you are comparing $Rand_String to the literal string "[0-9A-Za-z]*". If you want that to be interpreted as a pattern, you need to remove the double quotes. Also, bash globs are not regexp (at least not by default) so your pattern does not mean "an arbitrary number of alphanumeric characters", but "an alphanumeric character followed by arbitrary number of any characters." One way to do what you want might be something like this:

Code:

[[ "${Rand_String//[0-9A-Za-z]/}" = "" ]] && echo "Only contains alphanumeric" || echo "Contains other characters"

Thanks for your reply. The code that you suggested works well.

However please note that when I remove the double quotes in my original script as mentioned by you, the script gives an error saying

Code:
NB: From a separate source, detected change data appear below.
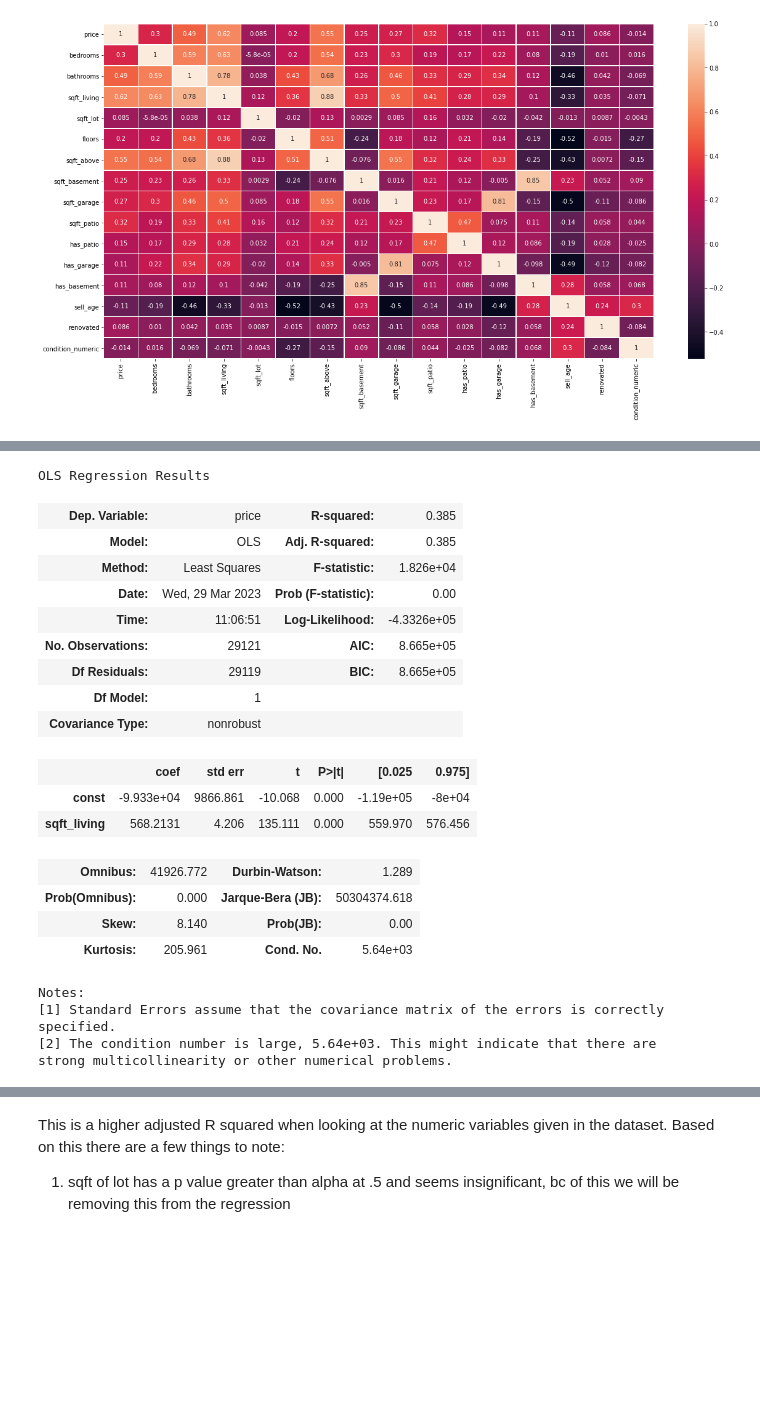
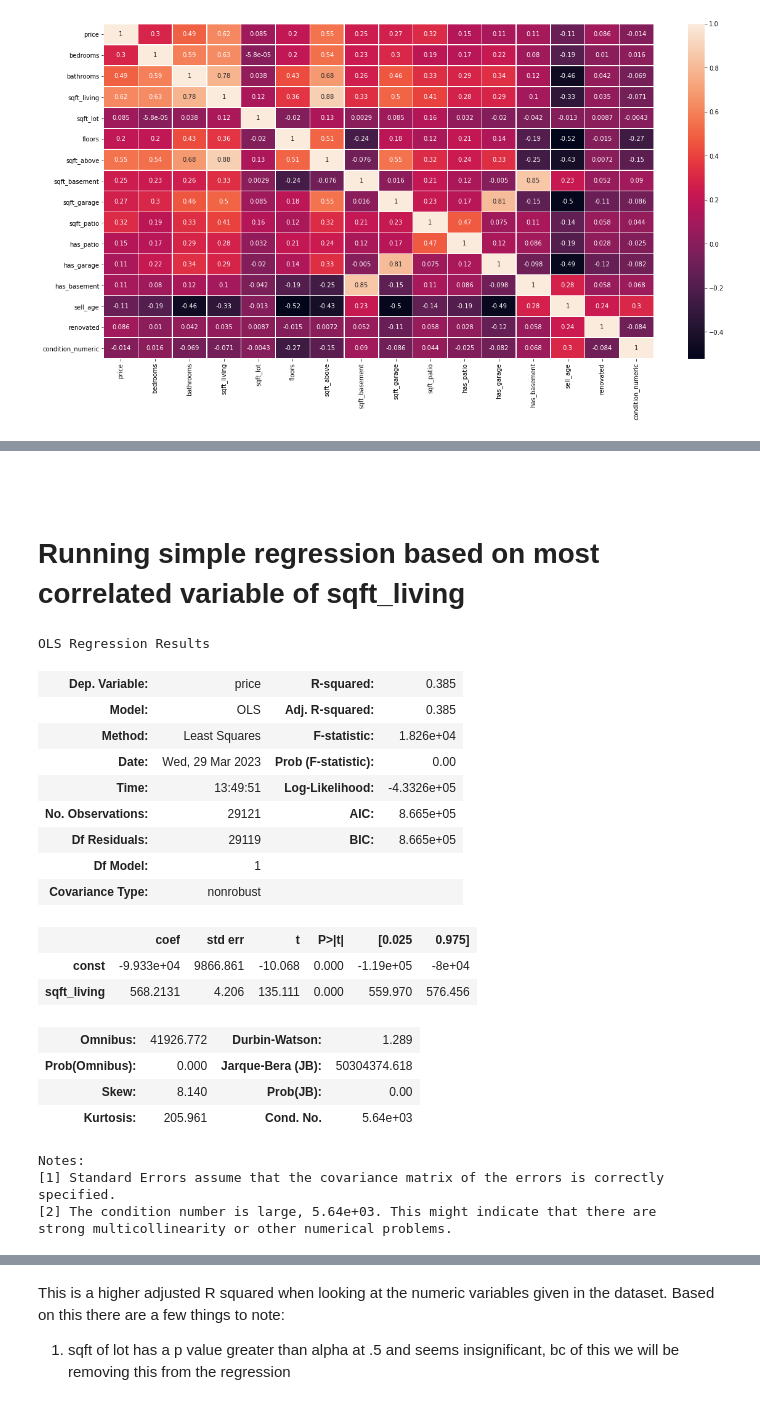
Before and after one commit to ParkedHampster/Modeled_Homes-Phase_2, a Jupyter notebook: individual_notebooks/Anat_NB_2.ipynb, the cells around one changed output, grey strips where cells are left out. Drawn from its saved outputs; the diff is of its cells as text; code cells hidden in the pictures; blank space fills up the shorter version.

```diff
--- a/individual_notebooks/Anat_NB_2.ipynb
+++ b/individual_notebooks/Anat_NB_2.ipynb
@@ -283,3 +232,0 @@ x
-# %%
-
-model = sm.OLS(y, sm.add_constant(x)).fit()
@@ -330,15 +233,23 @@ simple_model = sm.OLS(y, sm.add_constant(x)).fit()
+# %% [markdown]
+##
+# %% [markdown]
+# Running simple regression based on most correlated variable of sqft_living
 # %%
+#run a simple regression on this correlation
+x = homes_df['sqft_living']
+y = homes_df['price']
+simple_model = sm.OLS(y, sm.add_constant(x)).fit()
 sm_summary = simple_model.summary()
 sm_summary #shows a low rquared at .385 but model is significant. for every 1 sqft change, price increases by 568
 
 #note kurtosis is 205 in this which denotes a very high skew. We therefore looked into taking the log instead of the uy variable.
 # %% [output]
 OLS Regression Results
 | Dep. Variable: | price | R-squared: | 0.385 |
 | Model: | OLS | Adj. R-squared: | 0.385 |
 | Method: | Least Squares | F-statistic: | 1.826e+04 |
 | Date: | Wed, 29 Mar 2023 | Prob (F-statistic): | 0.00 |
-| Time: | 11:06:51 | Log-Likelihood: | -4.3326e+05 |
+| Time: | 13:49:51 | Log-Likelihood: | -4.3326e+05 |
 | No. Observations: | 29121 | AIC: | 8.665e+05 |
 | Df Residuals: | 29119 | BIC: | 8.665e+05 |
 | Df Model: | 1 |  |  |
```
Also changed, not shown: parts of 48 cells of this notebook.
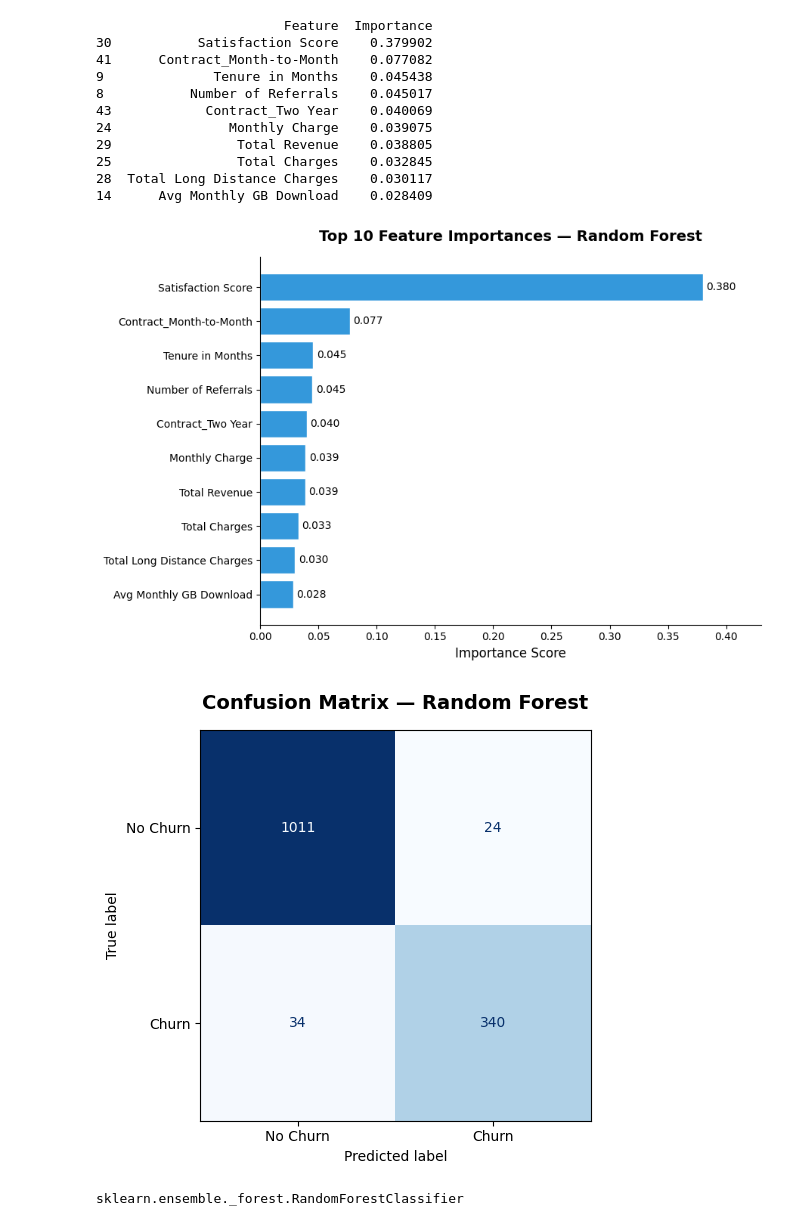
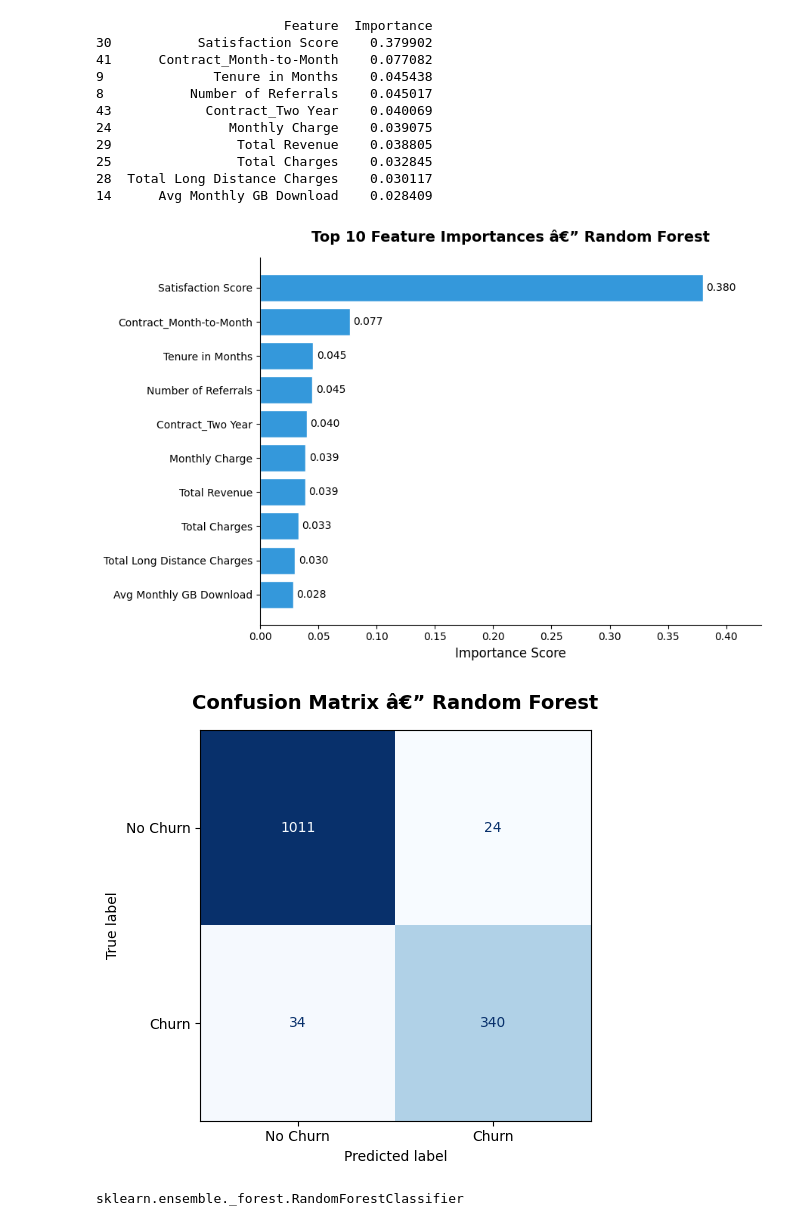
Before and after one commit to MujtabaJ30/customer-churn-project, a Jupyter notebook: notebooks/04_churn_prediction.ipynb, the cells around one changed output. Cells and saved outputs as stored; diff of their text form; code cells hidden in the pictures.

```diff
--- a/notebooks/04_churn_prediction.ipynb
+++ b/notebooks/04_churn_prediction.ipynb
@@ -505,7 +506,7 @@ for bar, val in zip(bars, feat_df['Importance'][::-1]):
             f'{val:.3f}',
             va='center', fontsize=10)
 
-ax.set_title('Top 10 Feature Importances — Random Forest', fontsize=14, fontweight='bold', pad=15)
+ax.set_title('Top 10 Feature Importances â€” Random Forest', fontsize=14, fontweight='bold', pad=15)
 ax.set_xlabel('Importance Score', fontsize=12)
 ax.set_xlim(0, 0.43)
 ax.spines['top'].set_visible(False)
@@ -515,24 +516,24 @@ plt.tight_layout()
 plt.savefig('feature_importance.png', dpi=150, bbox_inches='tight')
 plt.show()
 # %% [output]
-[figure, old version]
+[figure, new version]
 # %%
 from sklearn.metrics import confusion_matrix, ConfusionMatrixDisplay
 
 y_pred = rf.predict(X_test)
 cm = confusion_matrix(y_test, y_pred)
 
 disp = ConfusionMatrixDisplay(confusion_matrix=cm,
                                display_labels=['No Churn', 'Churn'])
 fig, ax = plt.subplots(figsize=(6, 5))
 disp.plot(ax=ax, colorbar=False, cmap='Blues')
 
-ax.set_title('Confusion Matrix — Random Forest', fontsize=14, fontweight='bold', pad=15)
+ax.set_title('Confusion Matrix â€” Random Forest', fontsize=14, fontweight='bold', pad=15)
 plt.tight_layout()
 plt.savefig('confusion_matrix.png', dpi=150, bbox_inches='tight')
 plt.show()
 # %% [output]
-[figure, old version]
+[figure, new version]
 # %%
 type(rf)
 # %% [output]
```
Also changed, not shown: parts of 8 cells of this notebook, 17 other files.
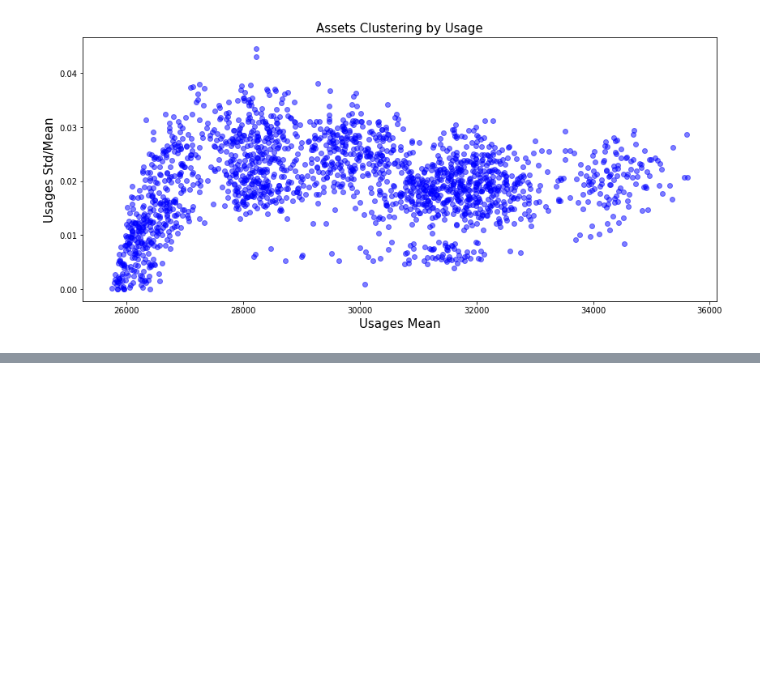
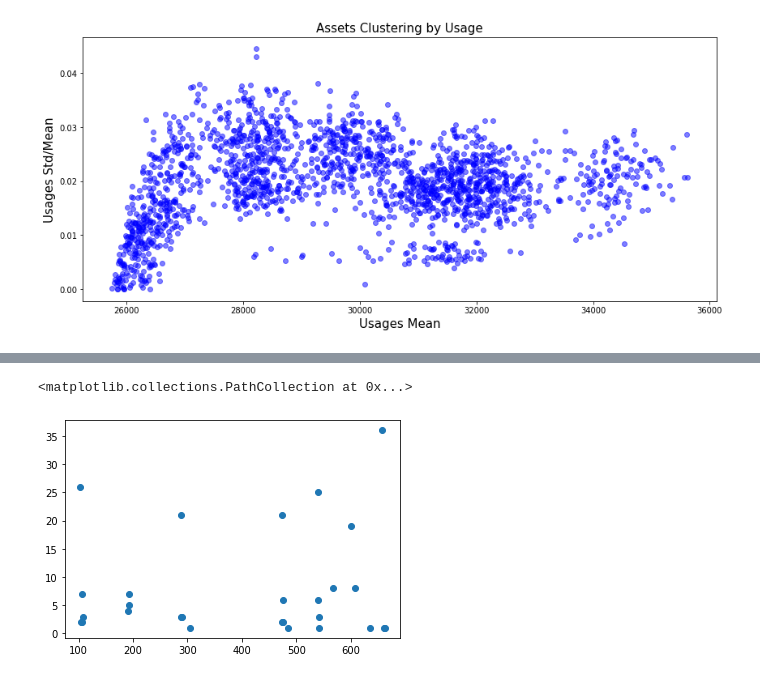
Before and after one commit to ronaldpereira/phm-challenge, a Jupyter notebook: 2014/src/PHM Article Reproduction.ipynb, the cells around one changed output, grey strips where cells are left out. Cells and saved outputs as stored; diff of their text form; code cells hidden in the pictures; blank space fills up the shorter version.

```diff
--- a/2014/src/PHM Article Reproduction.ipynb
+++ b/2014/src/PHM Article Reproduction.ipynb
@@ -119,2 +174,7 @@ plt.show()
+# %%
+plt.scatter(xx[xx.Asset==62417]['Time'],xx[xx.Asset==62417]['Quantity'])
+# %% [output]
+<matplotlib.collections.PathCollection at 0x...>
+[figure, added]
 # %%
 plt.figure(figsize=(8, 8))
```
Also changed, not shown: parts of 4 cells of this notebook.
[aswani@maruthi]$ test_string.sh abcd
test_string.sh: line 7: test: too many arguments


David the H. 08-16-2012 09:46 AM

Quote:

Originally Posted by sundialsvcs (Post 4755632)
Strictly speaking, the pattern needs to also include the beginning-of-string and end-of-string anchors as well. The pattern must be: "beginning-of-string, followed by zero-or-more occurrences of, say, :alnum:, followed by end-of-string." You might or might not need to use egrep to specify this "extended" regular expression.


That's not really correct here. All regex searches start implicitly from the beginning of the line. And the only thing we're interested in is whether there's at least one non-alphanumeric character as it walks towards the end in its search. So we don't even really need a repeater character here. All the "[]" bracket expression has to do is find a single a matching character and the regex returns true, otherwise false.

Globbing, BTW, is implicitly anchored at both ends, so the expression must take into account the whole string.

Code:

[[ $string =~ [^[:alnum:]] ]] && echo "not clean" || echo "clean"

[[ $string == *[^[:alnum:]]* ]] && echo "not clean" || echo "clean"

echo "$string" | grep -q '[^[:alnum:]]' && echo "not clean" || echo "clean"

Edit: incidentally, when using regex in bash's [[..]] test, properly escaping shell-reserved characters can be a problem. The best way to handle it is to store the regex in a separate variable first.

Code:

re='[^[:alnum:]]'
[[ $string =~ $re ]] && echo "not clean" || echo "clean"


aswani 08-16-2012 09:46 AM

Quote:

Originally Posted by cgmertens (Post 4755607)
#!/bin/bash

# This is one solution:
# 1) don't use test, it has very limited capabilities
# 2) added quoting to allow spaces in input string
# 3) use regular expression operator =~
# 4) use ^ "not in set" regexp operator
# 5) use + for one or more matches rather than * for zero or more

Rand_String="$1"

if [[ "$Rand_String" =~ [^0-9A-Za-z]+ ]] ; then
echo "string $Rand_String has characters which are not alphanumeric"
else
echo "string $Rand_String has alphabets which are only alpha numeric"
fi

thanks for the answer, the modified script works well.

aswani 08-16-2012 09:49 AM

Quote:

Originally Posted by David the H. (Post 4755624)
How about this instead?

Code:

case ${string//[[:alnum:]]} in

        "") echo "all clean" ;;
        *) echo "not clean" ;;

 esac

It strips out all alphanumeric characters, so if there's anything remaining, then it doesn't pass the test. And case statement globbing matches are generally more efficient than if statements, especially when using regexes.

Edit: a variation on the theme, perhaps easier to read:

Code:

case $string in

        *[^[:alnum:]]*) echo "not clean" ;;
                    *) echo "all clean" ;;

 esac


Thanks for the answer, your explanation helped me to understand what is happening within your first script.


All times are GMT -5. The time now is 03:57 AM.